◆ PROBLEM DETAILS: In the listing that follows, copy out each line that includes the word "size".

---- SUPPLIED DATA

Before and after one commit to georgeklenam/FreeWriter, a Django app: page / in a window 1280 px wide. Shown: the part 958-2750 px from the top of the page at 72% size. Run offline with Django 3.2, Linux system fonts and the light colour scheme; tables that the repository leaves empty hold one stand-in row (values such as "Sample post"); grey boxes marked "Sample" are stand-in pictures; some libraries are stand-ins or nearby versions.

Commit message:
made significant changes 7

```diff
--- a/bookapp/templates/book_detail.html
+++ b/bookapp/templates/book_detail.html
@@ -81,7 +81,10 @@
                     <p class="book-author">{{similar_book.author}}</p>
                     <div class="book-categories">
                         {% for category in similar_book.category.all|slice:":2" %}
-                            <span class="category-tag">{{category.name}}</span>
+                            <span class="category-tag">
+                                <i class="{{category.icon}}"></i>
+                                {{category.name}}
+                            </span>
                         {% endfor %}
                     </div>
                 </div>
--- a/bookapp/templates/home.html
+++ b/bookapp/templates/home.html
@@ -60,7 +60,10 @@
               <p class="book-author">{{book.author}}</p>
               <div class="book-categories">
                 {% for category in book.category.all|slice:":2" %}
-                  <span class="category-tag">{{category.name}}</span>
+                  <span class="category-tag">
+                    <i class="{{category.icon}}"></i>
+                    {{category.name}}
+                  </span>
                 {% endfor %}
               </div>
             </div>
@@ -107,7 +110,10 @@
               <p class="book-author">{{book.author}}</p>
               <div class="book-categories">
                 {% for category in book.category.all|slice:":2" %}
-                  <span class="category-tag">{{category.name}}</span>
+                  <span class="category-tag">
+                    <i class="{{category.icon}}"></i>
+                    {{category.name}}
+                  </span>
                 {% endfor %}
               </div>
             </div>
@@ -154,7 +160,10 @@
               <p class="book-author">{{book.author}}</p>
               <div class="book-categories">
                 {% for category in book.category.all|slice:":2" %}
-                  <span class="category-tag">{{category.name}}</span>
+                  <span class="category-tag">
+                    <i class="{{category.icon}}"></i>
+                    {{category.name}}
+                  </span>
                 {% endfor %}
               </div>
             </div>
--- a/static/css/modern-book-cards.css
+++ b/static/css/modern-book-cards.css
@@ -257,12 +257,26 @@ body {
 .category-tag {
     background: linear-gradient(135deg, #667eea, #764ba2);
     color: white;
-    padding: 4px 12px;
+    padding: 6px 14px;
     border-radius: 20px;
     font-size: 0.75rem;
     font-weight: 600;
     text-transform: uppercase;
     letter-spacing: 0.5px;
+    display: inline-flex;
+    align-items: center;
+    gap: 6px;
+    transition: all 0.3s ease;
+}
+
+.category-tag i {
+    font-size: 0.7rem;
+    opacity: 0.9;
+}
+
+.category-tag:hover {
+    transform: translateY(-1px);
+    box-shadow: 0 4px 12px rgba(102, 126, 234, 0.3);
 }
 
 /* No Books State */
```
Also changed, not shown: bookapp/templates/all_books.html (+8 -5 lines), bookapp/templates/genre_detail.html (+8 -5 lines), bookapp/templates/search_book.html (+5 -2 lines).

--------

◆ OUTPUT FOR THIS TASK:
Before and after one commit to georgeklenam/FreeWriter, a Django app: page / in a window 1280 px wide. Shown: the part 958-2750 px from the top of the page at 72% size. Run offline with Django 3.2, Linux system fonts and the light colour scheme; tables that the repository leaves empty hold one stand-in row (values such as "Sample post"); grey boxes marked "Sample" are stand-in pictures; some libraries are stand-ins or nearby versions.
     font-size: 0.75rem;
+    font-size: 0.7rem;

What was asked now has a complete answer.